--- Material for this exercise ---
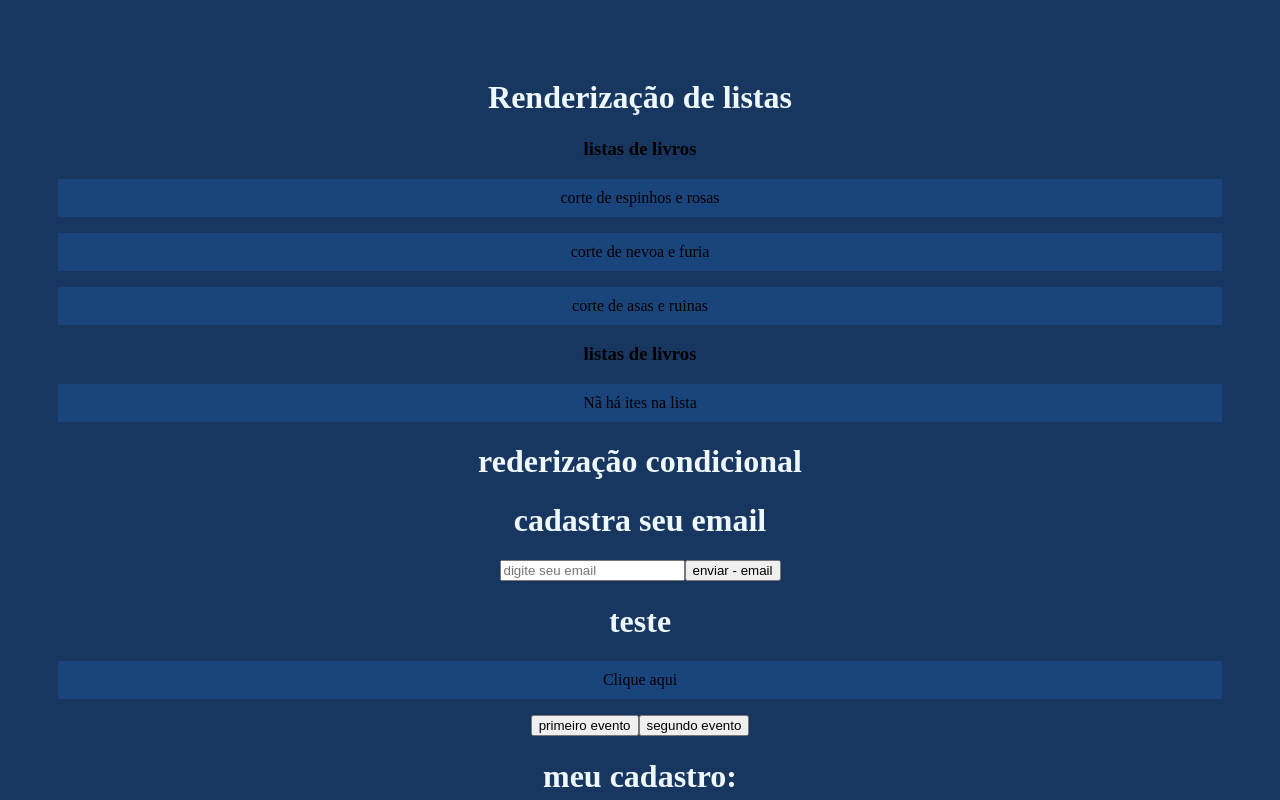
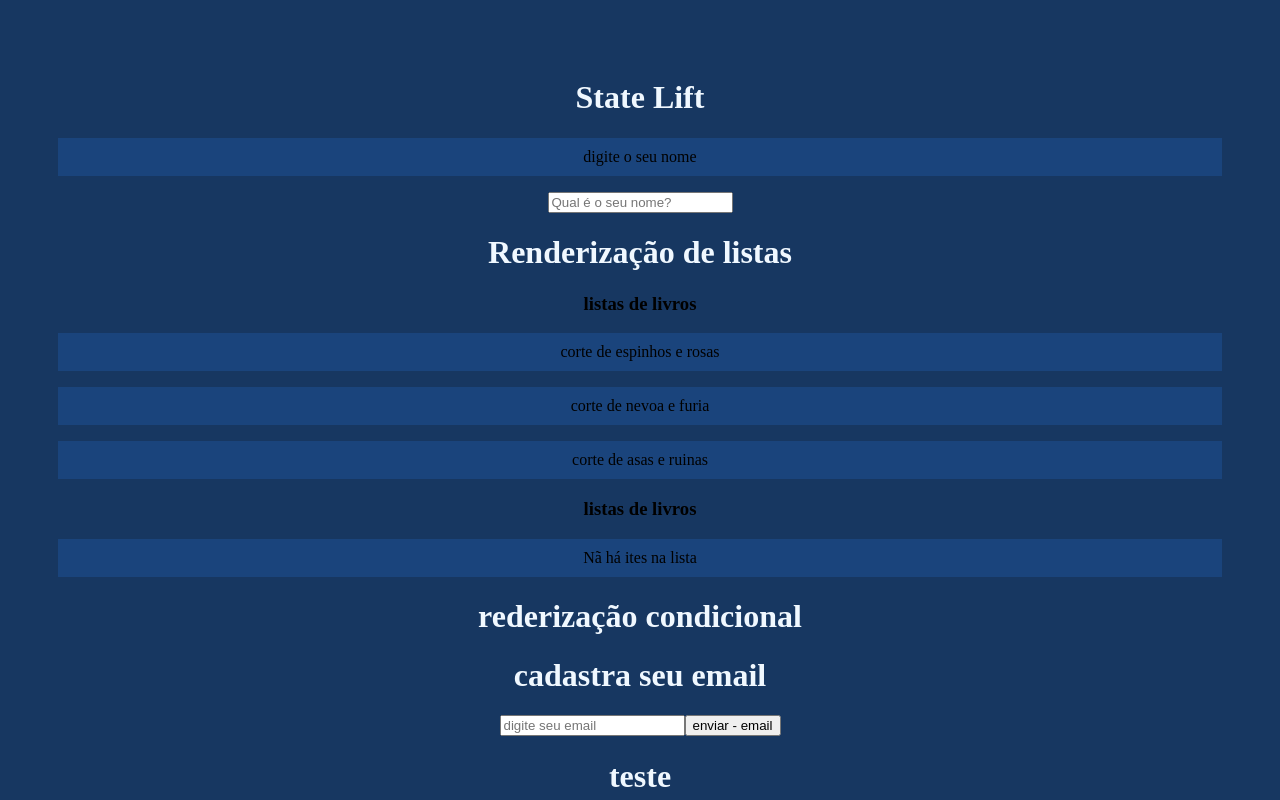
Before and after one commit to jeca16/teste, a React (Create React App) app: page / in a window 1280 px wide. Shown: the top 800 px of the page. Built offline with nearby package versions, Linux system fonts and the light colour scheme.

Commit message:
adicionar aula 14 - state lift

```diff
--- a/src/App.js
+++ b/src/App.js
@@ -7,14 +7,25 @@
 import Form from './components/Form';
 import OutraLista from './components/OutraLista';
 import Condicional from './components/Condicional';
+import { useState } from 'react';
+import SeuNome from './components/SeuNome'
+import Saudacao from'./components/Saudacao'
 
 function App() {
-  const nome = 'maria '
+  // const nome = 'maria '
 
   const meusItens = ['corte de espinhos e rosas', 'corte de nevoa e furia', 'corte de asas e ruinas']
 
+  const [nome, setNome] = useState()
   return (
     <div className="App">
+      <h1>State Lift</h1>
+      <SeuNome setNome = {setNome}/>
+      <Saudacao nome ={nome}/>
+
+
+
+
       <h1>Renderização de listas</h1>
       <OutraLista itens = {meusItens}/>
       <OutraLista itens = {[]}/>
--- /dev/null
+++ b/src/components/Saudacao.js
@@ -0,0 +1,14 @@
+function Saudacao ({nome}){
+
+    function gerarSaudacao(algumNome){
+        return`hello ${algumNome} darling`
+    }
+
+    return(
+        <>
+            {nome && <p> {gerarSaudacao(nome)}</p>}
+        </>
+    )
+}
+
+export default Saudacao
--- /dev/null
+++ b/src/components/SeuNome.js
@@ -0,0 +1,12 @@
+function SeuNome ({setNome}){
+    return(
+        <div>
+            <p>digite o seu nome</p>
+            <input type = "text" placeholder = "Qual é o seu nome?"
+            onChange ={(e)=> setNome(e.target.value)}></input>
+
+        </div>
+    )
+}
+
+export default SeuNome
```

--- What the task requires ---
Scan the listing for the string "SeuNome", then copy every line where it appears.

--- Reply ---
+import SeuNome from './components/SeuNome'
+      <SeuNome setNome = {setNome}/>
+++ b/src/components/SeuNome.js
+function SeuNome ({setNome}){
+export default SeuNome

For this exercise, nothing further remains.